**WORK REQUIRED**
Write out every line below that contains "keyboardType".

------------------------------

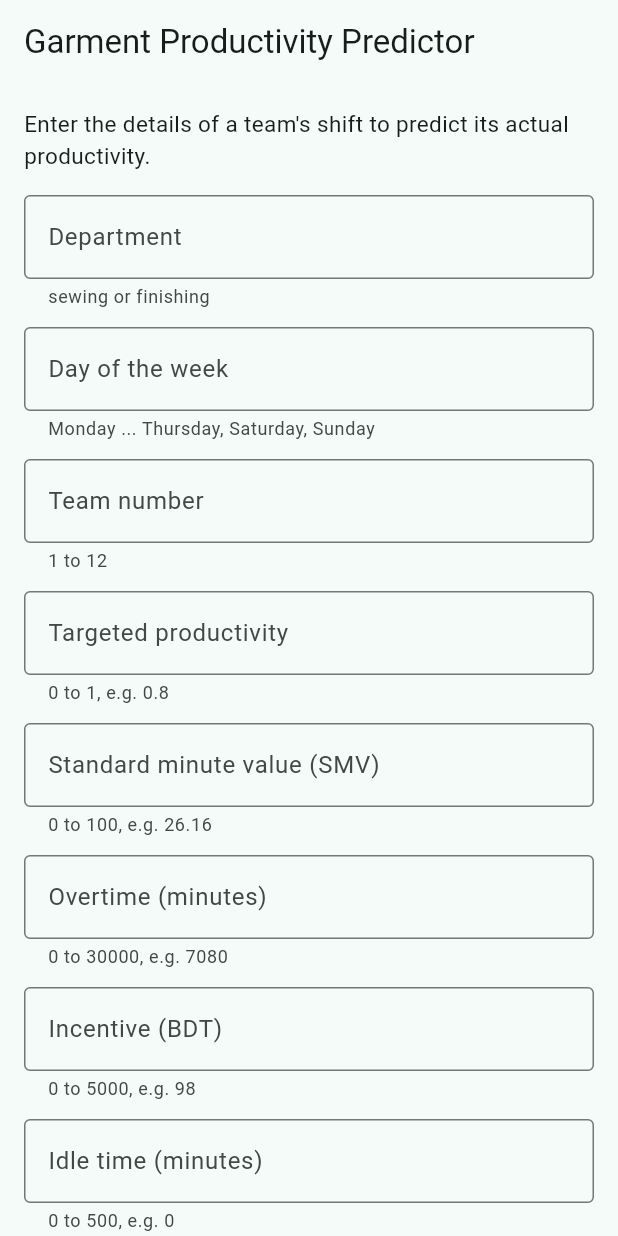
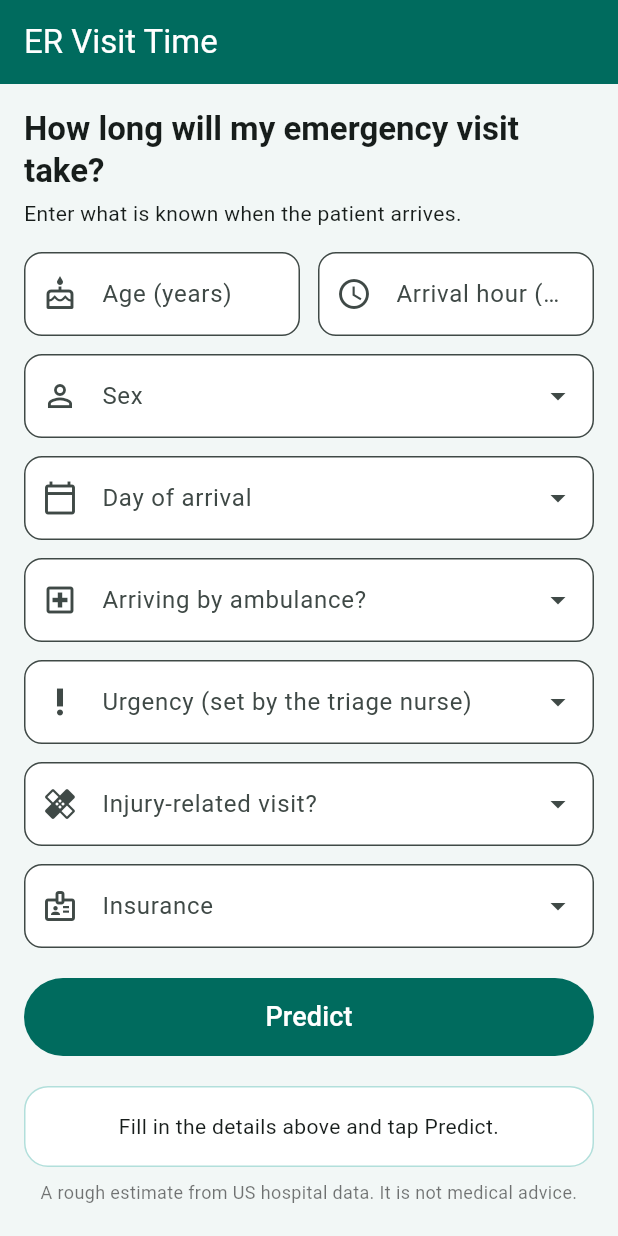
Before and after one commit to TetaCindy/-Regression-Analysis-Mobile-Application, a Flutter app: the screen it shows after launch, on a phone screen of 412 x 824 dp. Run offline on Flutter 3.47's test engine with Material 3 defaults, Android fonts, the phone set to English and light mode, and no system bars.

Commit message:
Update Flutter app for ER visit time prediction

```diff
--- a/summative/FlutterApp/lib/main.dart
+++ b/summative/FlutterApp/lib/main.dart
@@ -1,62 +1,72 @@
+import 'dart:async';
 import 'dart:convert';
 
 import 'package:flutter/material.dart';
 import 'package:http/http.dart' as http;
 
-// Base URL of the API (no trailing slash). Defaults to the deployed Render service.
-// To test against a local API from the Android emulator, run:
-//   flutter run --dart-define=API_BASE_URL=http://10.0.2.2:8000
+/// Address of the deployed API.
+/// Default = your Render URL (edit the text below).
+/// For a local API on the Android emulator run:
+///   flutter run --dart-define=API_BASE_URL=http://10.0.2.2:8000
 const String apiBaseUrl = String.fromEnvironment(
   'API_BASE_URL',
   defaultValue: 'https://YOUR-SERVICE.onrender.com',
 );
 
-void main() => runApp(const ProductivityApp());
+void main() => runApp(const VisitTimeApp());
 
-class ProductivityApp extends StatelessWidget {
-  const ProductivityApp({super.key});
+class VisitTimeApp extends StatelessWidget {
+  const VisitTimeApp({super.key});
 
   @override
   Widget build(BuildContext context) {
     return MaterialApp(
-      title: 'Garment Productivity',
+      title: 'ER Visit Time',
       debugShowCheckedModeBanner: false,
-      theme: ThemeData(colorSchemeSeed: Colors.teal, useMaterial3: true),
+      theme: ThemeData(
+        useMaterial3: true,
+        colorScheme: ColorScheme.fromSeed(seedColor: const Color(0xFF00796B)),
+        scaffoldBackgroundColor: const Color(0xFFF2F7F6),
+      ),
       home: const PredictPage(),
     );
   }
 }
 
-/// One text field per input variable the model needs (11 in total).
-class InputSpec {
-  final String key; // must match the field name in the API's Pydantic model
+/// One model input: its JSON key (must match the API), the label the user sees,
+/// and, for choice fields, the allowed values with a short explanation.
+class FieldSpec {
+  final String key;
   final String label;
-  final String hint;
-  final bool numeric;
-  const InputSpec(this.key, this.label, this.hint, {this.numeric = true});
+  final IconData icon;
+  final Map<String, String>? choices; // null = the user types a number
+  final String? hint;
+  const FieldSpec(this.key, this.label, this.icon, {this.choices, this.hint});
 }
 
-const List<InputSpec> inputSpecs = [
-  InputSpec('department', 'Department', 'sewing or finishing', numeric: false),
-  InputSpec(
-    'day',
-    'Day of the week',
-    'Monday ... Thursday, Saturday, Sunday',
-    numeric: false,
-  ),
-  InputSpec('team', 'Team number', '1 to 12'),
-  InputSpec(
-    'targeted_productivity',
-    'Targeted productivity',
-    '0 to 1, e.g. 0.8',
-  ),
-  InputSpec('smv', 'Standard minute value (SMV)', '0 to 100, e.g. 26.16'),
-  InputSpec('over_time', 'Overtime (minutes)', '0 to 30000, e.g. 7080'),
-  InputSpec('incentive', 'Incentive (BDT)', '0 to 5000, e.g. 98'),
-  InputSpec('idle_time', 'Idle time (minutes)', '0 to 500, e.g. 0'),
-  InputSpec('idle_men', 'Idle workers', '0 to 100, e.g. 0'),
-  InputSpec('no_of_style_change', 'Number of style changes', '0 to 5, e.g. 0'),
-  InputSpec('no_of_workers', 'Number of workers', '1 to 100, e.g. 59'),
+const List<FieldSpec> fieldSpecs = [
+  FieldSpec('age', 'Age (years)', Icons.cake_outlined, hint: '0 - 120'),
+  FieldSpec('arrival_hour', 'Arrival hour (0-23)', Icons.schedule, hint: 'e.g. 14 = 2 pm'),
+  FieldSpec('sex', 'Sex', Icons.person_outline,
+      choices: {'Female': '', 'Male': ''}),
+  FieldSpec('day_of_week', 'Day of arrival', Icons.calendar_today_outlined, choices: {
+    'Monday': '', 'Tuesday': '', 'Wednesday': '', 'Thursday': '',
+    'Friday': '', 'Saturday': '', 'Sunday': '',
+  }),
+  FieldSpec('arrived_by_ambulance', 'Arriving by ambulance?', Icons.local_hospital_outlined,
+      choices: {'Yes': '', 'No': ''}),
+  FieldSpec('urgency', 'Urgency (set by the triage nurse)', Icons.priority_high, choices: {
+    'Immediate': 'Life-threatening, seen right away',
+    'Emergent': 'Very urgent, seen within minutes',
+    'Urgent': 'Needs prompt care',
+    'Semi-urgent': 'Can wait a little',
+    'Non-urgent': 'Minor problem',
+  }),
+  FieldSpec('injury_related', 'Injury-related visit?', Icons.healing_outlined,
+      choices: {'Yes': '', 'No': ''}),
+  FieldSpec('insurance', 'Insurance', Icons.badge_outlined, choices: {
+    'Private': '', 'Medicare': '', 'Medicaid': '', 'Self-pay': '', 'Other': '',
+  }),
 ];
 
 class PredictPage extends StatefulWidget {
@@ -68,175 +78,253 @@ class PredictPage extends StatefulWidget {
 
 class _PredictPageState extends State<PredictPage> {
   final Map<String, TextEditingController> _controllers = {
-    for (final spec in inputSpecs) spec.key: TextEditingController(),
+    for (final f in fieldSpecs) f.key: TextEditingController(),
   };
-  final ScrollController _scroll = ScrollController();
 
   bool _loading = false;
-  bool _isError = false;
-  String _message = 'Fill in all fields and press Predict.';
+  String? _resultTitle; // e.g. "about 4 h 39 min"
+  String? _resultDetail; // e.g. "279.3 minutes in total"
+  String? _errorText; // shown in the same display area as the result
 
   @override
   void dispose() {
     for (final c in _controllers.values) {
       c.dispose();
     }
-    _scroll.dispose();
     super.dispose();
   }
 
-  /// Builds the JSON body, sends it to POST /predict and shows the result or the error.
+  /// Builds the JSON body. Empty fields are left out so the API reports "Field required";
+  /// text that is not a whole number is sent as-is so the API reports the type error.
+  Map<String, dynamic> _buildBody() {
+    final body = <String, dynamic>{};
+    for (final f in fieldSpecs) {
+      final text = _controllers[f.key]!.text.trim();
+      if (text.isEmpty) continue;
+      body[f.key] = f.choices == null ? (int.tryParse(text) ?? text) : text;
+    }
+    return body;
+  }
+
+  String _labelFor(String key) =>
+      fieldSpecs.firstWhere((f) => f.key == key, orElse: () => fieldSpecs.first).label;
+
+  /// Turns the API's validation error into short readable lines.
+  String _readableError(dynamic decoded) {
+    if (decoded is Map && decoded['detail'] is List) {
+      final lines = <String>[];
+      for (final item in decoded['detail']) {
+        if (item is Map) {
+          final loc = item['loc'];
+          final key = (loc is List && loc.isNotEmpty) ? loc.last.toString() : '';
+          final name = fieldSpecs.any((f) => f.key == key) ? _labelFor(key) : key;
+          lines.add('• $name: ${item['msg']}');
+        }
+      }
+      if (lines.isNotEmpty) return lines.join('\n');
+    }
+    if (decoded is Map && decoded['detail'] != null) return decoded['detail'].toString();
+    return 'The server could not process this request.';
+  }
+
   Future<void> _predict() async {
+    FocusScope.of(context).unfocus();
     setState(() {
       _loading = true;
-      _isError = false;
-      _message = 'Predicting...';
+      _resultTitle = null;
+      _resultDetail = null;
+      _errorText = null;
     });
-
-    // Empty fields are left out so the API answers "Field required".
-    // Numeric fields that are not numbers are sent as text so the API reports the type error.
-    final Map<String, dynamic> body = {};
-    for (final spec in inputSpecs) {
-      final text = _controllers[spec.key]!.text.trim();
-      if (text.isEmpty) continue;
-      body[spec.key] = spec.numeric ? (num.tryParse(text) ?? text) : text;
-    }
-
     try {
       final response = await http
           .post(
             Uri.parse('$apiBaseUrl/predict'),
-            headers: {'Content-Type': 'application/json'},
-            body: jsonEncode(body),
+            headers: {'Content-Type': 'application/json', 'Accept': 'application/json'},
+            body: jsonEncode(_buildBody()),
           )
-          .timeout(
-            const Duration(seconds: 60),
-          ); // a sleeping Render service can take ~1 minute
-
+          .timeout(const Duration(seconds: 75)); // a sleeping free Render service needs up to a minute
+      final decoded = jsonDecode(response.body);
+      if (!mounted) return;
       if (response.statusCode == 200) {
-        final data = jsonDecode(response.body) as Map<String, dynamic>;
-        final value = (data['predicted_productivity'] as num).toDouble();
-        _show(
-          'Predicted productivity: ${value.toStringAsFixed(4)}\n'
-          '(about ${(value * 100).toStringAsFixed(1)}% of the target output)',
-          false,
-        );
-      } else if (response.statusCode == 422) {
-        _show(_readValidationErrors(response.body), true);
+        final minutes = (decoded['predicted_visit_minutes'] as num).toDouble();
+        setState(() {
+          _resultTitle = decoded['predicted_visit_text'].toString();
+          _resultDetail = '${minutes.toStringAsFixed(0)} minutes in total';
+        });
       } else {
-        _show('Server error (${response.statusCode}). Please try again.', true);
+        setState(() => _errorText = _readableError(decoded));
+      }
+    } on TimeoutException {
+      if (mounted) {
+        setState(() => _errorText =
+            'The server took too long to answer. A free server may be waking up, so try again in a minute.');
       }
     } catch (_) {
-      _show(
-        'Could not reach the API. Check your internet connection or wait a moment '
-        'if the server is waking up, then try again.',
-        true,
-      );
+      if (mounted) {
+        setState(() => _errorText = 'Could not reach the server. Check your internet connection and the API address.');
+      }
+    } finally {
+      if (mounted) setState(() => _loading = false);
     }
   }
 
-  /// Turns FastAPI's 422 response into readable lines like "team: Field required".
-  String _readValidationErrors(String responseBody) {
-    try {
-      final data = jsonDecode(responseBody) as Map<String, dynamic>;
-      final details = data['detail'] as List<dynamic>;
-      final lines = details.map((d) {
-        final loc = (d['loc'] as List<dynamic>)
-            .where((p) => p != 'body')
-            .join(' > ');
-        return '$loc: ${d['msg']}';
-      });
-      return 'Please fix these inputs:\n${lines.join('\n')}';
-    } catch (_) {
-      return 'Some inputs are invalid. Please check them and try again.';
-    }
+  Future<void> _pick(FieldSpec spec) async {
+    final choices = spec.choices!;
+    final chosen = await showModalBottomSheet<String>(
+      context: context,
+      showDragHandle: true,
+      builder: (ctx) => SafeArea(
+        child: ListView(
+          shrinkWrap: true,
+          children: [
+            Padding(
+              padding: const EdgeInsets.fromLTRB(20, 0, 20, 8),
+              child: Text(spec.label, style: Theme.of(ctx).textTheme.titleMedium),
+            ),
+            for (final entry in choices.entries)
+              ListTile(
+                title: Text(entry.key),
+                subtitle: entry.value.isEmpty ? null : Text(entry.value),
+                onTap: () => Navigator.pop(ctx, entry.key),
+              ),
+          ],
+        ),
+      ),
+    );
+    if (chosen != null) setState(() => _controllers[spec.key]!.text = chosen);
   }
 
-  void _show(String message, bool isError) {
-    setState(() {
-      _loading = false;
-      _isError = isError;
-      _message = message;
-    });
-    // Scroll down so the result is visible under the button.
-    WidgetsBinding.instance.addPostFrameCallback((_) {
-      if (_scroll.hasClients) {
-        _scroll.animateTo(
-          _scroll.position.maxScrollExtent,
-          duration: const Duration(milliseconds: 300),
-          curve: Curves.easeOut,
-        );
-      }
-    });
+  Widget _field(FieldSpec spec) {
+    final isChoice = spec.choices != null;
+    return TextField(
+      controller: _controllers[spec.key],
+      readOnly: isChoice,
+      keyboardType: isChoice
+          ? TextInputType.none
+          : const TextInputType.numberWithOptions(signed: true, decimal: true),
+      textInputAction: TextInputAction.next,
+      onTap: isChoice ? () => _pick(spec) : null,
+      decoration: InputDecoration(
+        labelText: spec.label,
+        hintText: spec.hint,
+        prefixIcon: Icon(spec.icon),
+        suffixIcon: isChoice ? const Icon(Icons.arrow_drop_down) : null,
+        filled: true,
+        fillColor: Colors.white,
+        border: OutlineInputBorder(borderRadius: BorderRadius.circular(12)),
+      ),
+    );
+  }
+
+  Widget _resultArea(BuildContext context) {
+    final scheme = Theme.of(context).colorScheme;
+    Widget child;
+    Color background;
+    if (_loading) {
+      background = Colors.white;
+      child = const Row(
+        mainAxisAlignment: MainAxisAlignment.center,
+        children: [
+          SizedBox(width: 22, height: 22, child: CircularProgressIndicator(strokeWidth: 3)),
+          SizedBox(width: 14),
+          Flexible(child: Text('Predicting... the first call can take up to a minute.')),
+        ],
+      );
+    } else if (_errorText != null) {
+      background = const Color(0xFFFDECEA);
+      child = Column(
+        crossAxisAlignment: CrossAxisAlignment.start,
+        children: [
+          Row(children: [
+            Icon(Icons.error_outline, color: scheme.error),
+            const SizedBox(width: 8),
+            Text('Please check your input',
+                style: TextStyle(fontWeight: FontWeight.bold, color: scheme.error)),
+          ]),
+          const SizedBox(height: 8),
+          Text(_errorText!),
+        ],
+      );
+    } else if (_resultTitle != null) {
+      background = const Color(0xFFE0F2F1);
+      child = Column(
+        children: [
+          const Text('Expected time at the hospital'),
+          const SizedBox(height: 6),
+          Text(_resultTitle!,
+              textAlign: TextAlign.center,
+              style: Theme.of(context)
+                  .textTheme
+                  .headlineMedium
+                  ?.copyWith(fontWeight: FontWeight.bold, color: scheme.primary)),
+          const SizedBox(height: 4),
+          Text(_resultDetail ?? ''),
+        ],
+      );
+    } else {
+      background = Colors.white;
+      child = const Text('Fill in the details above and tap Predict.', textAlign: TextAlign.center);
+    }
+    return Container(
+      width: double.infinity,
+      padding: const EdgeInsets.all(16),
+      decoration: BoxDecoration(
+        color: background,
+        borderRadius: BorderRadius.circular(16),
+        border: Border.all(color: const Color(0xFFB2DFDB)),
+      ),
+      child: child,
+    );
   }
 
   @override
   Widget build(BuildContext context) {
     final scheme = Theme.of(context).colorScheme;
     return Scaffold(
-      appBar: AppBar(title: const Text('Garment Productivity Predictor')),
+      appBar: AppBar(
+        title: const Text('ER Visit Time'),
+        backgroundColor: scheme.primary,
+        foregroundColor: Colors.white,
+      ),
       body: SafeArea(
         child: SingleChildScrollView(
-          controller: _scroll,
           padding: const EdgeInsets.all(16),
           child: Column(
             crossAxisAlignment: CrossAxisAlignment.stretch,
             children: [
-              const Text(
-                'Enter the details of a team\'s shift to predict its actual productivity.',
-                style: TextStyle(fontSize: 15),
+              Text('How long will my emergency visit take?',
+                  style: Theme.of(context).textTheme.titleLarge?.copyWith(fontWeight: FontWeight.bold)),
+              const SizedBox(height: 4),
+              const Text('Enter what is known when the patient arrives.'),
+              const SizedBox(height: 16),
+              Row(
+                crossAxisAlignment: CrossAxisAlignment.start,
+                children: [
+                  Expanded(child: _field(fieldSpecs[0])),
+                  const SizedBox(width: 12),
+                  Expanded(child: _field(fieldSpecs[1])),
+                ],
               ),
-              const SizedBox(height: 16),
-              for (final spec in inputSpecs) ...[
-                TextField(
-                  controller: _controllers[spec.key],
-                  keyboardType: TextInputType.text,
-                  textInputAction: TextInputAction.next,
-                  decoration: InputDecoration(
-                    labelText: spec.label,
-                    helperText: spec.hint,
-                    border: const OutlineInputBorder(),
-                  ),
-                ),
+              for (final spec in fieldSpecs.skip(2)) ...[
                 const SizedBox(height: 12),
+                _field(spec),
               ],
-              const SizedBox(height: 4),
+              const SizedBox(height: 20),
               SizedBox(
-                height: 48,
+                height: 52,
                 child: FilledButton(
                   onPressed: _loading ? null : _predict,
-                  child: _loading
-                      ? const SizedBox(
-                          height: 22,
-                          width: 22,
-                          child: CircularProgressIndicator(strokeWidth: 2),
-                        )
-                      : const Text('Predict'),
+                  child: const Text('Predict', style: TextStyle(fontSize: 18)),
                 ),
               ),
-              const SizedBox(height: 16),
-              // Display area: shows the prediction, or a readable error message.
-              Container(
-                width: double.infinity,
-                constraints: const BoxConstraints(minHeight: 90),
-                padding: const EdgeInsets.all(16),
-                decoration: BoxDecoration(
-                  color: _isError
-                      ? scheme.errorContainer
-                      : scheme.primaryContainer,
-                  borderRadius: BorderRadius.circular(8),
-                ),
-                child: Text(
-                  _message,
-                  style: TextStyle(
-                    fontSize: 16,
-                    color: _isError
-                        ? scheme.onErrorContainer
-                        : scheme.onPrimaryContainer,
-                  ),
-                ),
+              const SizedBox(height: 20),
+              _resultArea(context),
+              const SizedBox(height: 8),
+              const Text(
+                'A rough estimate from US hospital data. It is not medical advice.',
+                textAlign: TextAlign.center,
+                style: TextStyle(fontSize: 12, color: Colors.black54),
               ),
-              const SizedBox(height: 24),
             ],
           ),
         ),
```
Also changed, not shown: summative/FlutterApp/analysis_options.yaml (added, +38 -0 lines), summative/FlutterApp/pubspec.yaml (+5 -4 lines), summative/FlutterApp/pubspec.lock (added), 127 other files.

------------------------------

**RESPONSE BOX**
+      keyboardType: isChoice
-                  keyboardType: TextInputType.text,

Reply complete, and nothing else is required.